has very tight legs and it causes her feet to remain in an extended position which is not a good thing. This extension
can cause her calf muscles to shorten.
Kirsten has been receiving Physical and Occupational
therapy from 6 months of age. We added Speech therapy at 15 months. Kirsten started Preschool at 3 years
old and she LOVES it. She therapy at school now and we have just begun getting additional therapy at a near by clinic.
Kirsten has just begun to sit without assistance.
Once we put her in the sitting position she will stay there for 1-5 minutes. She can't stand or walk without a lot of
assistance. She uses several pieces of therapy equipment like a stander, Kaye walker and a gait trainer.
The gait trainer is like a walker. Kirsten has just recently started moving forward in her gait trainer. It is
a wonderful sight. She has a hard time actually doing the walking motion but she tries real hard. Also, she fatigues
Kirsten is also non-verbal. She does say dada with excitement anytime Joe
returns home. I have heard her say kitttty (sounds like kitty to me anyway) a few times. When we were in NY last
year, Kirsten and I spent a lot of time with her cousins. She used to say Ed-di-di when she saw her cousin Edward.
No such luck with Mommy or mama... Last week, in school it sounded like she said two of her classmate's names.
Kirsten has Central Hypotonia (low muscle tone of her trunk, neck, hips),
global delays (gross motor, fine motor, speech, and cognitive abilities are delayed greater than 30%), hypertonia of legs,
feet, arms, hands (high muscle tone). She fists her hands (although not as much as she used to) and has very weak
wrists and ankles. She was officially diagnosed with Ataxic and Spastic Cerebral Palsy with underlying brain malformations.
However, her new neurologist doesn't 100% agree. He wants to look a little more into it.
Through all of this Kirsten is a very beautiful, happy,

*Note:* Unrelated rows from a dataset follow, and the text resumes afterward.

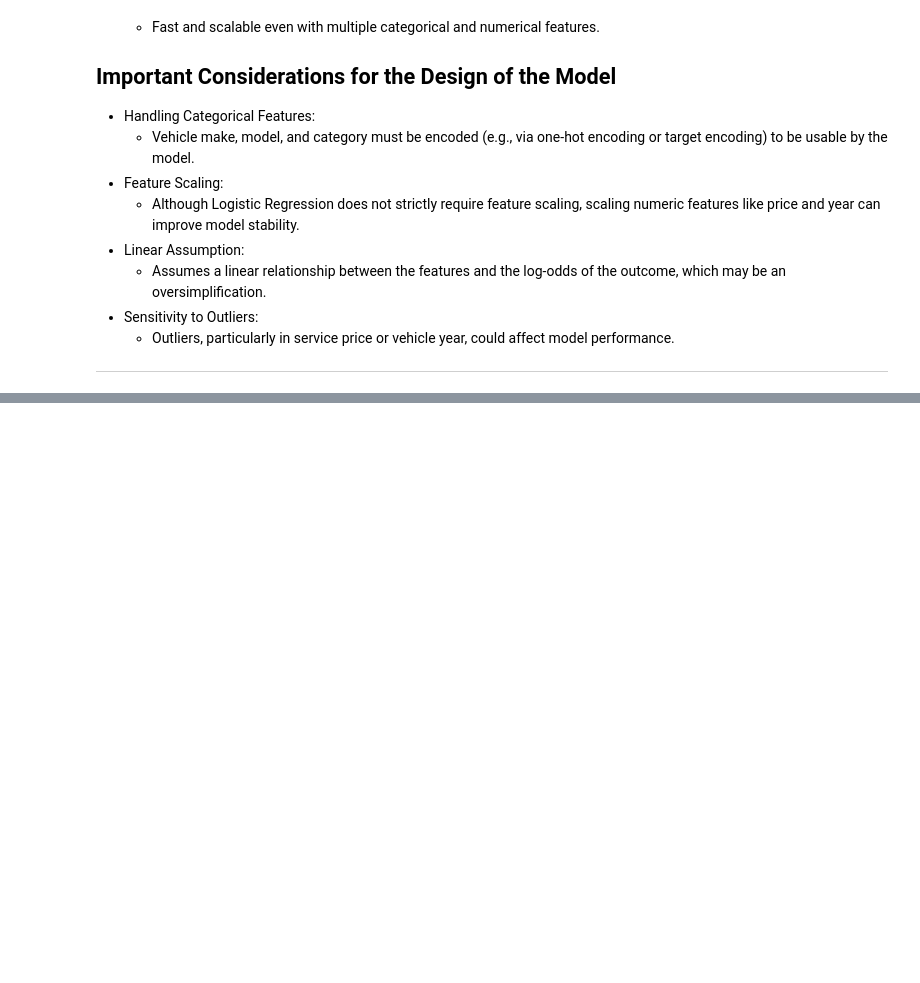
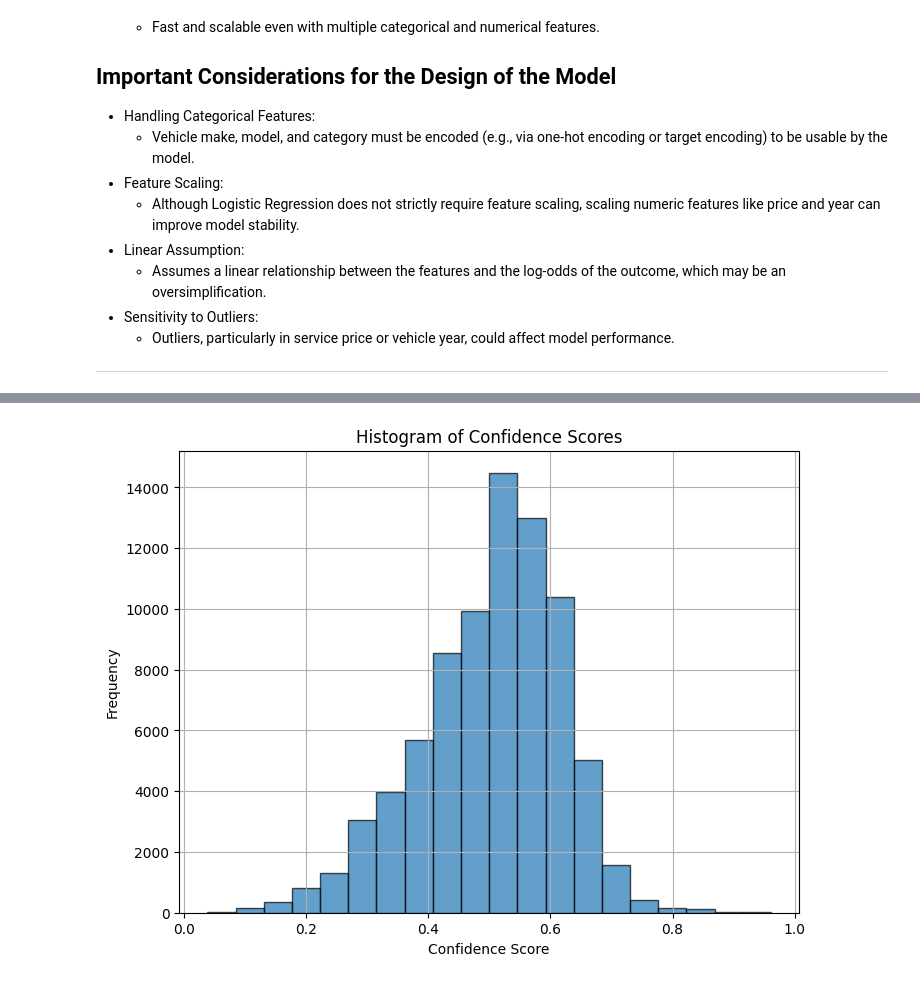
Before and after one commit to tdela12/CAPSTONE_T316, a Jupyter notebook: Preliminary Models/logRegression.ipynb, the cells around one changed output, grey strips where cells are left out. Drawn from its saved outputs; the diff is of its cells as text; code cells hidden in the pictures; blank space fills up the shorter version.

```diff
--- a/Preliminary Models/logRegression.ipynb
+++ b/Preliminary Models/logRegression.ipynb
@@ -75,0 +66,18 @@ print(data.head())
+# %%
+# Calculate the median price for each combination of TaskName, VMakeModel, and VYear
+median_prices = merged_df.groupby(['TaskName', 'VMakeModel', 'VYear'])['adjusted_price'].median().reset_index()
+median_prices = median_prices.rename(columns={'adjusted_price': 'MedianPrice'})
+
+# Merge the median prices back with the original merged_df
+merged_df = pd.merge(merged_df, median_prices, on=['TaskName', 'VMakeModel', 'VYear'], how='left')
+
+
+# Justified if the price is within 10% of the median price for that task, make/model, and year
+lower_bound = merged_df['MedianPrice'] * 0.90
+upper_bound = merged_df['MedianPrice'] * 1.10
+
+# Create the "Justified" column
+merged_df['Justified'] = ((merged_df['adjusted_price'] >= lower_bound) & (merged_df['adjusted_price'] <= upper_bound)).astype(int)
+
+print(merged_df.head())
+print(merged_df.shape)
@@ -123,0 +279,11 @@ Example Confidence Scores:
+# %%
+# Plotting histogram of the confidence scores
+plt.figure(figsize=(8, 6))
+plt.hist(confidence_scores, bins=20, edgecolor='black', alpha=0.7)
+plt.title('Histogram of Confidence Scores')
+plt.xlabel('Confidence Score')
+plt.ylabel('Frequency')
+plt.grid(True)
+plt.show()
+# %% [output]
+[figure, added]
```
Also changed, not shown: parts of 9 cells of this notebook.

and easy going little girl. She loves being around other children and chasing our 2 cats. She is such a joy
in our life and we are truly blessed to have her.